• _Task requirements_
Show all lines from the data that include the word "Badge".

Front-end code edit data:

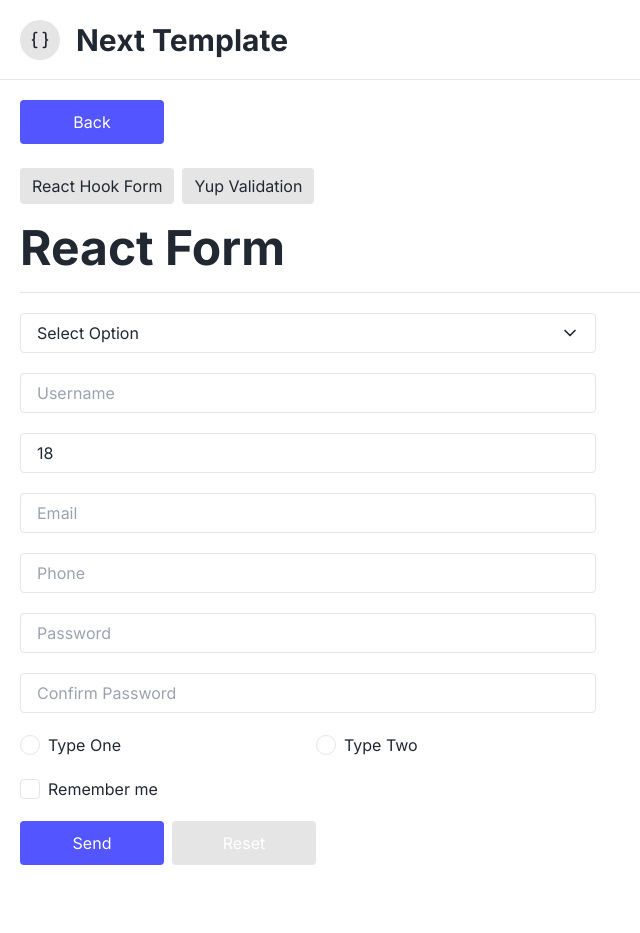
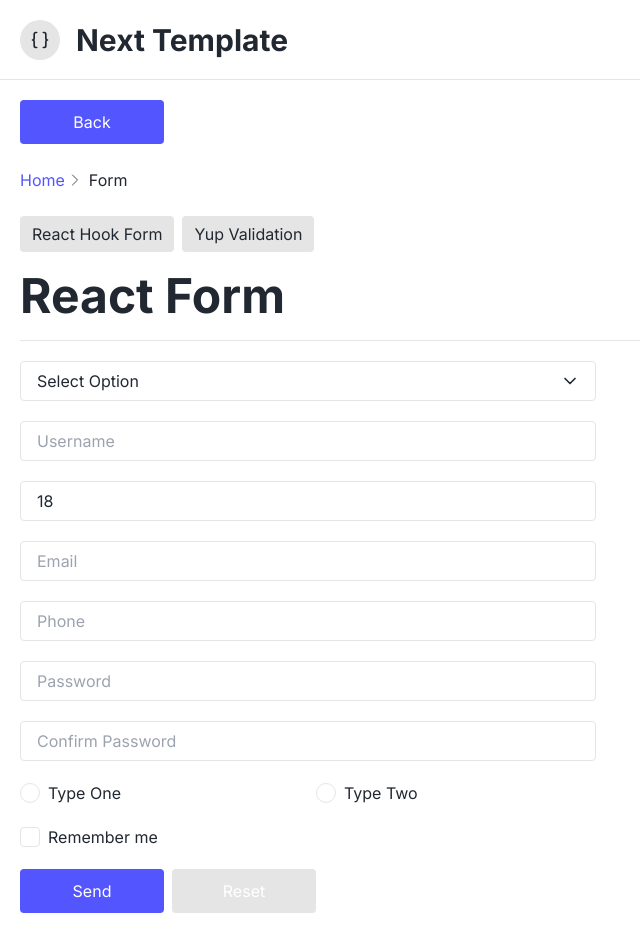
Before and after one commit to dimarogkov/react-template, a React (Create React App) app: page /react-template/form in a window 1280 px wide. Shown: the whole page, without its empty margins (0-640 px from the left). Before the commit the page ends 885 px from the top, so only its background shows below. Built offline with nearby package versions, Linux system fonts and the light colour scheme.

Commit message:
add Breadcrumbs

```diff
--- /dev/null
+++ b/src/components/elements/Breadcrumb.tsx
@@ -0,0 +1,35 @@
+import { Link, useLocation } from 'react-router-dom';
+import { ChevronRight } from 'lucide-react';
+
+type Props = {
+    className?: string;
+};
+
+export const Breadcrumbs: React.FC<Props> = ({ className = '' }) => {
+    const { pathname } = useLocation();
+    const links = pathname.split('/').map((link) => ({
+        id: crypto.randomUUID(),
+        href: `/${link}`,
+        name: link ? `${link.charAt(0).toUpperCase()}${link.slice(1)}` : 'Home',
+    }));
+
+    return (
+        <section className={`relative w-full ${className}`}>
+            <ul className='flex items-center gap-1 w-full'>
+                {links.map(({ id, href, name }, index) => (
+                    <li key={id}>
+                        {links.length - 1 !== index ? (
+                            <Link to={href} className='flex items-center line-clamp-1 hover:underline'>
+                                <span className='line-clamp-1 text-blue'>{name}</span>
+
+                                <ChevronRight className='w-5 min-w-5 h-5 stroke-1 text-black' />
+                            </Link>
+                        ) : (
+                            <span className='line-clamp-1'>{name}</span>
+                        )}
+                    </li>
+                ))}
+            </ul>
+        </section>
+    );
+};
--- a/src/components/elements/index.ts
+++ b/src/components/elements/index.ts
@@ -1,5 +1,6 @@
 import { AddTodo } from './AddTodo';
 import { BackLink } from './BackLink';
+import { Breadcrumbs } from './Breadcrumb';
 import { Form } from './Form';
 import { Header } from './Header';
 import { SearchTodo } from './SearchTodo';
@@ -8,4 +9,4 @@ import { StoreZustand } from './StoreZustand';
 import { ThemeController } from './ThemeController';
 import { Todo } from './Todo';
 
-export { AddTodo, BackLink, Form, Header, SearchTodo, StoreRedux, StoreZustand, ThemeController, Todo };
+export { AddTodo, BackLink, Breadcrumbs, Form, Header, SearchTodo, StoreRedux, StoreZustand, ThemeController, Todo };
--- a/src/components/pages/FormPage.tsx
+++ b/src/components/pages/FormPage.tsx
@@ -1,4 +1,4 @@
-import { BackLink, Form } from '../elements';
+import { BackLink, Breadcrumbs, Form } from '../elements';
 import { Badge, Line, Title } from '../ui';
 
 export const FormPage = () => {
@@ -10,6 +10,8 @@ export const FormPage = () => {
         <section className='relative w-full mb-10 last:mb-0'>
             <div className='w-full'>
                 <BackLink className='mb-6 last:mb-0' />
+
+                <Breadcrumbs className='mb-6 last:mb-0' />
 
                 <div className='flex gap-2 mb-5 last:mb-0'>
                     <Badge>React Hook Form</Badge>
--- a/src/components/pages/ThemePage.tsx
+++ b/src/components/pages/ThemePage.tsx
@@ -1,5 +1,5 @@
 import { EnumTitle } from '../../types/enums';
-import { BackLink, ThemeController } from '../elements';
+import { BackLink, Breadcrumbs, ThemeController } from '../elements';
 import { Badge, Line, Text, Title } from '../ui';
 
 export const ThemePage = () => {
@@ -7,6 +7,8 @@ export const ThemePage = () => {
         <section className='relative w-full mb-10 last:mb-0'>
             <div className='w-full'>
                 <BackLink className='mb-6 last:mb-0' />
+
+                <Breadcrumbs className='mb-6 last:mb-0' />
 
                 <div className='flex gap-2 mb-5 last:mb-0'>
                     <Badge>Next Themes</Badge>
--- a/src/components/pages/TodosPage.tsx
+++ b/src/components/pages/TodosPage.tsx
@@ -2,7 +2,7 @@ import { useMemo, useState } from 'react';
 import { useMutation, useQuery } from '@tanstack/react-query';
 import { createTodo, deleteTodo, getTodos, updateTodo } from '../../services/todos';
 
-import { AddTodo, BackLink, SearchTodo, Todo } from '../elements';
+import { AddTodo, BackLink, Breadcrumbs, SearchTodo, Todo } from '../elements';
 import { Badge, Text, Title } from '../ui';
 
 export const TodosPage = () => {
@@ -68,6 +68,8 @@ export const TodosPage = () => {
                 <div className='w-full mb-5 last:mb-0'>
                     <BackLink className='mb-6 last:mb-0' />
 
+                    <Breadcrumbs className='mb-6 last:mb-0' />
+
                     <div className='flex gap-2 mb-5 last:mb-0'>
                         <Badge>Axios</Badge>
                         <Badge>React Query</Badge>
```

• _Exercise solution_
 import { Badge, Line, Title } from '../ui';
                     <Badge>React Hook Form</Badge>
 import { Badge, Line, Text, Title } from '../ui';
                     <Badge>Next Themes</Badge>
 import { Badge, Text, Title } from '../ui';
                         <Badge>Axios</Badge>
                         <Badge>React Query</Badge>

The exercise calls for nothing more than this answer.